* YOUR INSTRUCTIONS:
Lift every line from the entries that includes the word "README".

(Records from a collection)
::::::::::

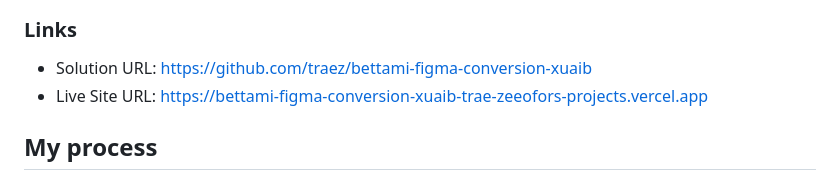
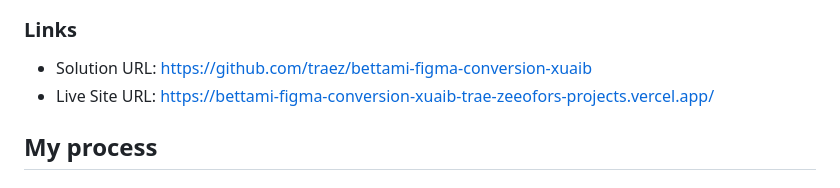
Before and after one commit to traez/bettami-figma-conversion-xuaib, a Markdown page: README.md, the part around the change. GitHub-like rendering.

Commit message:
corrected url live site

```diff
--- a/README.md
+++ b/README.md
@@ -37,7 +37,7 @@ This is a Figma to HTML/Tailwind CSS conversion gig I got. Design is available [
 ### Links
 
 - Solution URL: [https://github.com/traez/bettami-figma-conversion-xuaib](https://github.com/traez/bettami-figma-conversion-xuaib)
-- Live Site URL: [https://bettami-figma-conversion-xuaib-trae-zeeofors-projects.vercel.app](https://bettami-figma-conversion-xuaib-trae-zeeofors-projects.vercel.app/)
+- Live Site URL: [https://bettami-figma-conversion-xuaib-trae-zeeofors-projects.vercel.app/](https://https://bettami-figma-conversion-xuaib-trae-zeeofors-projects.vercel.app/)
 
 ## My process
 
```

::::::::::

* SOLVED PROBLEM:
Before and after one commit to traez/bettami-figma-conversion-xuaib, a Markdown page: README.md, the part around the change. GitHub-like rendering.
--- a/README.md
+++ b/README.md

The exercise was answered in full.